*Aim of the exercise*:
Some entries follow. Reproduce exactly the lines starting at the one with "Agent -->|done| End([END])" and stopping after the one with "Obs -->|done| Result".

(Source data)
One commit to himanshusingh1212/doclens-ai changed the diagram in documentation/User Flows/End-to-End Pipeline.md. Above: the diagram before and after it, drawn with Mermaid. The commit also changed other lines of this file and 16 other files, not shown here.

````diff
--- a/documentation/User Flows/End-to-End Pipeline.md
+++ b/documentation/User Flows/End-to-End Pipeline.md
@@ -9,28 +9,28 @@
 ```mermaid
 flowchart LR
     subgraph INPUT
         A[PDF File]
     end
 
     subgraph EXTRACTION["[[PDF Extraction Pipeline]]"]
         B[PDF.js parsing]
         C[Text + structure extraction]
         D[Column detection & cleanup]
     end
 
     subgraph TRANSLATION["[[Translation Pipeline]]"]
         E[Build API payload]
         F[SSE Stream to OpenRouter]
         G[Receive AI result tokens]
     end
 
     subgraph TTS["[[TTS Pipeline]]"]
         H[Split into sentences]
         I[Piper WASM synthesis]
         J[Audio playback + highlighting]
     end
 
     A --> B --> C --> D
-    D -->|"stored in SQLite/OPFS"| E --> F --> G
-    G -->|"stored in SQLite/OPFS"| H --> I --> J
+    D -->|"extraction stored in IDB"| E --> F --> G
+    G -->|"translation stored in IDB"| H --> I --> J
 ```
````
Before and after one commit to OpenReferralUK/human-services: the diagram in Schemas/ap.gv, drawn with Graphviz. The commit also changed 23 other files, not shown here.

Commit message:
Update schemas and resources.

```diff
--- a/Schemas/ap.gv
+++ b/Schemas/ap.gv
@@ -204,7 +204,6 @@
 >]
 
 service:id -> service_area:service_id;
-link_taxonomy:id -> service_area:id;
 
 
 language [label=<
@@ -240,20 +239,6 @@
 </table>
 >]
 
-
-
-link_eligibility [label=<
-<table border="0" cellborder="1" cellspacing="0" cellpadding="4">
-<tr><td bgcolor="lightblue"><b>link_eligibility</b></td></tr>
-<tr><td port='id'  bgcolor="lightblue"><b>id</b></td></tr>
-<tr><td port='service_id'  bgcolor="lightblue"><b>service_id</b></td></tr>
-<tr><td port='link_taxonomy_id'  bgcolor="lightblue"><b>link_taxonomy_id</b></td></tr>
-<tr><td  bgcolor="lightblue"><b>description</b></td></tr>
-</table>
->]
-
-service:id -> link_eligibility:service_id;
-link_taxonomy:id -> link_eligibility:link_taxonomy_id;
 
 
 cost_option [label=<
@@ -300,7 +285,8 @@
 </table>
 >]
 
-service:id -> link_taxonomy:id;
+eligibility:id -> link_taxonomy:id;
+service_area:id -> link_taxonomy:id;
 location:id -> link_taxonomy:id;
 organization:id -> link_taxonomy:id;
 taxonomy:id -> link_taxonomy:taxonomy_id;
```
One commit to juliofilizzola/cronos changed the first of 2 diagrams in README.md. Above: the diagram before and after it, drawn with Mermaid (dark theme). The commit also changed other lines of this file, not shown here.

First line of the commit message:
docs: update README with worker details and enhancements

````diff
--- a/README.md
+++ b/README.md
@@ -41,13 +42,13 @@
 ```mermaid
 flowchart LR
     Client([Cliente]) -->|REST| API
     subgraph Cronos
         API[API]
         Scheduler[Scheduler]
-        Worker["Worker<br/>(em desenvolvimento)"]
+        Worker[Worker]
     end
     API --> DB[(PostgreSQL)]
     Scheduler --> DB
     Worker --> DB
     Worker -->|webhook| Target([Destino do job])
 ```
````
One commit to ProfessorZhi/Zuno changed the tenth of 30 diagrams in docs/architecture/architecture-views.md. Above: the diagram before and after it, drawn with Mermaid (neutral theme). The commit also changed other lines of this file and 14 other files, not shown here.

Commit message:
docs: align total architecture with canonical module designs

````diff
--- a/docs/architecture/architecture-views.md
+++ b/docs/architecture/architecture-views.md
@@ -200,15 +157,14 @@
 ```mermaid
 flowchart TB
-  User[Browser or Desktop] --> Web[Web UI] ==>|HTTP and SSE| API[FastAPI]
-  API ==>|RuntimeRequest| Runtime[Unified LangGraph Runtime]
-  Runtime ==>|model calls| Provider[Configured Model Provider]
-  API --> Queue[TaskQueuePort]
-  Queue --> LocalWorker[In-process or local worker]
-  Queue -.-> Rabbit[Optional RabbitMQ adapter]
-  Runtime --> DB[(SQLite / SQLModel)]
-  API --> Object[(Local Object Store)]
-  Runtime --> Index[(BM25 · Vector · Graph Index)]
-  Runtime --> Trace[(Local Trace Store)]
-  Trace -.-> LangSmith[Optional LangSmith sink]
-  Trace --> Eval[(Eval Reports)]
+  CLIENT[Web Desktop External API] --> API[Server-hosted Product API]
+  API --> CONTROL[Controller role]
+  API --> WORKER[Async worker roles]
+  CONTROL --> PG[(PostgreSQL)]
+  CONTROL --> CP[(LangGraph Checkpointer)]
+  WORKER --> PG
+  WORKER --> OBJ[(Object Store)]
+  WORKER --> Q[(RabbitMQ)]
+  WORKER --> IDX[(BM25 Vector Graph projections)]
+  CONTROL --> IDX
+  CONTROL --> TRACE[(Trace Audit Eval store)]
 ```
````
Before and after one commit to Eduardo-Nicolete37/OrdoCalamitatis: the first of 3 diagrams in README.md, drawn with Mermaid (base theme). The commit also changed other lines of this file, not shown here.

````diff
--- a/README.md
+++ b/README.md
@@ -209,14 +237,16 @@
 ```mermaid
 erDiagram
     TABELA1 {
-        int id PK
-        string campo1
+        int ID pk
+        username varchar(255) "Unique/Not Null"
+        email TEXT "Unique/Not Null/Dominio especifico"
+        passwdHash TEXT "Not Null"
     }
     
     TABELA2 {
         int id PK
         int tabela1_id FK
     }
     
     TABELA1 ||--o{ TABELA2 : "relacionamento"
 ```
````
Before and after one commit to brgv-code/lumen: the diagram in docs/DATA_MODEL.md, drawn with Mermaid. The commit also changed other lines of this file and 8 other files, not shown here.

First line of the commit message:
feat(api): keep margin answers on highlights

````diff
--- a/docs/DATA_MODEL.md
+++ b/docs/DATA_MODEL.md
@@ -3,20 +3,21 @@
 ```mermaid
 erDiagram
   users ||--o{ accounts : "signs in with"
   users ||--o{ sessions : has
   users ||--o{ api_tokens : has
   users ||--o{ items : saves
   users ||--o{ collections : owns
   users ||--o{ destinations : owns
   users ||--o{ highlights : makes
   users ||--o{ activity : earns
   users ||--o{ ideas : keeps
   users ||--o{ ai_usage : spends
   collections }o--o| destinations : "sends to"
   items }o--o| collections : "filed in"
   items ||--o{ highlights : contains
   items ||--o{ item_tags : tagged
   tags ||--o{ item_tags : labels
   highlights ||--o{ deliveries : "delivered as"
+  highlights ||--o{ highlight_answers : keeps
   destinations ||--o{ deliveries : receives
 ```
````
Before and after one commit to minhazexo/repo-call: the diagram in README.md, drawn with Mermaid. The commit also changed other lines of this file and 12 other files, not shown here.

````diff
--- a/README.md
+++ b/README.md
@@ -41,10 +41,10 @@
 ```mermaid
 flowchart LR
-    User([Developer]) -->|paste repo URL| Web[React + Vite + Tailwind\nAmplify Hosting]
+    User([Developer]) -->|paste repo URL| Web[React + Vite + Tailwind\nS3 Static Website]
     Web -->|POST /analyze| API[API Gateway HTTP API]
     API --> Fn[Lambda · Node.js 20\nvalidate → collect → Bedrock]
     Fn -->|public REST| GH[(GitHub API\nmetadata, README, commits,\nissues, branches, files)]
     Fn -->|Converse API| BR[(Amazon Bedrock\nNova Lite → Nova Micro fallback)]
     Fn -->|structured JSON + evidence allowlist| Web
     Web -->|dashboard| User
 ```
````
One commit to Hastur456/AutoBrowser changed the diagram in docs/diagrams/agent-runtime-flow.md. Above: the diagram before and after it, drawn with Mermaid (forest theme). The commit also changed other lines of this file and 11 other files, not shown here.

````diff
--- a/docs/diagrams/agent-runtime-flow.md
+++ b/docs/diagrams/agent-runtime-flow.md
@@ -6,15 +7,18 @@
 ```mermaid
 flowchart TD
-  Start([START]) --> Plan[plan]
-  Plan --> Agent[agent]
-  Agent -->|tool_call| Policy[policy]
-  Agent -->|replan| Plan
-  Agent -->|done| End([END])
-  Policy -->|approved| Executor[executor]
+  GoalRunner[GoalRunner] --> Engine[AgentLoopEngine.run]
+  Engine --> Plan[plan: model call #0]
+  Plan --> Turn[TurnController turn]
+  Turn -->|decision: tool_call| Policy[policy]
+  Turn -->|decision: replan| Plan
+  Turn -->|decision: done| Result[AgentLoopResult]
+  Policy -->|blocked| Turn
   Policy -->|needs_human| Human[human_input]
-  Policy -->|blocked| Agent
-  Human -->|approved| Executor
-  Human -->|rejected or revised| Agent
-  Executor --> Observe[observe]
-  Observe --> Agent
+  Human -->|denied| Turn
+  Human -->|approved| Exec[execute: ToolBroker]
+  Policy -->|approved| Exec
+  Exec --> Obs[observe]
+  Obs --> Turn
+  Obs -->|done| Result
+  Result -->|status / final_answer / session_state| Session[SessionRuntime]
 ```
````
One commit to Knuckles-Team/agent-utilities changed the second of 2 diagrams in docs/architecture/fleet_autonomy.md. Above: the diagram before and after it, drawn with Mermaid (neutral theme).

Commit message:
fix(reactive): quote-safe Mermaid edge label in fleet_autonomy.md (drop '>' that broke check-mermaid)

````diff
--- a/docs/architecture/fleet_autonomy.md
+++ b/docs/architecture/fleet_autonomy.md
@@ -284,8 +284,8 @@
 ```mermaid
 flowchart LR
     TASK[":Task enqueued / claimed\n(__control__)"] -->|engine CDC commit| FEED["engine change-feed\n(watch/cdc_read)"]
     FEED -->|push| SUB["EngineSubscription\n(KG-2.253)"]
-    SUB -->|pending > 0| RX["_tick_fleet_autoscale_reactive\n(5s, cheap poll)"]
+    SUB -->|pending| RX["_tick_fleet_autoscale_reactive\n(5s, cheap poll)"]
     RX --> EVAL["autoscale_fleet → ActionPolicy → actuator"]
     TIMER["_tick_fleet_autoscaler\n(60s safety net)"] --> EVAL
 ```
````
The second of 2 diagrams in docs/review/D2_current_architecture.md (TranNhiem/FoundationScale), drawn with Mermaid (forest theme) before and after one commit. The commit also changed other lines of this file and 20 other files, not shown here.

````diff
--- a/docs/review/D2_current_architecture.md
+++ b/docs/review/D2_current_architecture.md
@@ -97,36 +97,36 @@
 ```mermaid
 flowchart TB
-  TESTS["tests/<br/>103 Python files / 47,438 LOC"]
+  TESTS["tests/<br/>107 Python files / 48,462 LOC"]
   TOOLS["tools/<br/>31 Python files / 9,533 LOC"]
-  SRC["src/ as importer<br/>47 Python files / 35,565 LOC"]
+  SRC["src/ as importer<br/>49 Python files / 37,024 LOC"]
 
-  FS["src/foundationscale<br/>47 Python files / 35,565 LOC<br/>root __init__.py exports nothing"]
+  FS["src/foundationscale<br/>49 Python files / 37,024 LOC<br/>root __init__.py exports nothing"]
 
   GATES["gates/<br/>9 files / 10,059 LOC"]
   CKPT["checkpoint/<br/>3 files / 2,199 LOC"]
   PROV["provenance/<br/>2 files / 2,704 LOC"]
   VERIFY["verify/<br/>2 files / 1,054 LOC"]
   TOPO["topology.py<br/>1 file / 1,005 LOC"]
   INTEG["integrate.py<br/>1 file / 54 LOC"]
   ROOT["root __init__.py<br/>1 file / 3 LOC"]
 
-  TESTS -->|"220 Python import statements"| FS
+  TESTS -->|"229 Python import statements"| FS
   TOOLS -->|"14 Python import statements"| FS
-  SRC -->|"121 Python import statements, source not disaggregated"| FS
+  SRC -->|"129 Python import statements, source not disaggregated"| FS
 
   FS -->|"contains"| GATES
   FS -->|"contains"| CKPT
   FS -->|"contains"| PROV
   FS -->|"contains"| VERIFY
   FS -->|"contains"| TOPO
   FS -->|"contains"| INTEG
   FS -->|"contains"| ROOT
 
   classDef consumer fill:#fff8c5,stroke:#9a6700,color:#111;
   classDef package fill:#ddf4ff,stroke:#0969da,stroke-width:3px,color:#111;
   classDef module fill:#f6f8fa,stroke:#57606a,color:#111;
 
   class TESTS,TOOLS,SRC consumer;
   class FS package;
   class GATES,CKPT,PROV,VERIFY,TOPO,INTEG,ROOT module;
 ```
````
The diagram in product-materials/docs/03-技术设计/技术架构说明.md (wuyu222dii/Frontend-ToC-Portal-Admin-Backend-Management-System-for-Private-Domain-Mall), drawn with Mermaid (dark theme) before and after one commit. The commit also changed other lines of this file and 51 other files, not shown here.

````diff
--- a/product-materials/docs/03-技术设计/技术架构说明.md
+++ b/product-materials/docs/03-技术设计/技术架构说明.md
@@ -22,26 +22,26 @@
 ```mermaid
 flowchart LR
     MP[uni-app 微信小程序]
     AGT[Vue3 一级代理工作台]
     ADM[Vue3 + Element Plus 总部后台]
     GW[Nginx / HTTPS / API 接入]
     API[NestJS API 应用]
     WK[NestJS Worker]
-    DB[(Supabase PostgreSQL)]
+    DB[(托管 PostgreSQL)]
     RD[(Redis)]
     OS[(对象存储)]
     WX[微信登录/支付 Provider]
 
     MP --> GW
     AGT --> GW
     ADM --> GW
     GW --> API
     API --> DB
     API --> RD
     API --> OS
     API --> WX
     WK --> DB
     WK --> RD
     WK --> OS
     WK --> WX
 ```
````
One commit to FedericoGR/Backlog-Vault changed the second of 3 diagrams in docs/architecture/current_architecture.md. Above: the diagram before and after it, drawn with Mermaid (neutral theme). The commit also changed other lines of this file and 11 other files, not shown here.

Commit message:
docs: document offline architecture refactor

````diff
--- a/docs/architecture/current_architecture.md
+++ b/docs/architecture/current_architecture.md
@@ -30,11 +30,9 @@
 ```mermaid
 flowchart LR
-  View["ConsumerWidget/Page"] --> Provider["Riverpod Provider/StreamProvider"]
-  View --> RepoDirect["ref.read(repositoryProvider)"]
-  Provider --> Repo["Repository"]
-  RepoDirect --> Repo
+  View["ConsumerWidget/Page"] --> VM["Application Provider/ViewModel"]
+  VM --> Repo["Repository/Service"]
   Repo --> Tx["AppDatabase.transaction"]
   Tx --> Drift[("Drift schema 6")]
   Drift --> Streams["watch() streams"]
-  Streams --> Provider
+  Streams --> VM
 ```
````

*Answer box*:
-  Agent -->|done| End([END])
-  Policy -->|approved| Executor[executor]
+  GoalRunner[GoalRunner] --> Engine[AgentLoopEngine.run]
+  Engine --> Plan[plan: model call #0]
+  Plan --> Turn[TurnController turn]
+  Turn -->|decision: tool_call| Policy[policy]
+  Turn -->|decision: replan| Plan
+  Turn -->|decision: done| Result[AgentLoopResult]
+  Policy -->|blocked| Turn
   Policy -->|needs_human| Human[human_input]
-  Policy -->|blocked| Agent
-  Human -->|approved| Executor
-  Human -->|rejected or revised| Agent
-  Executor --> Observe[observe]
-  Observe --> Agent
+  Human -->|denied| Turn
+  Human -->|approved| Exec[execute: ToolBroker]
+  Policy -->|approved| Exec
+  Exec --> Obs[observe]
+  Obs --> Turn
+  Obs -->|done| Result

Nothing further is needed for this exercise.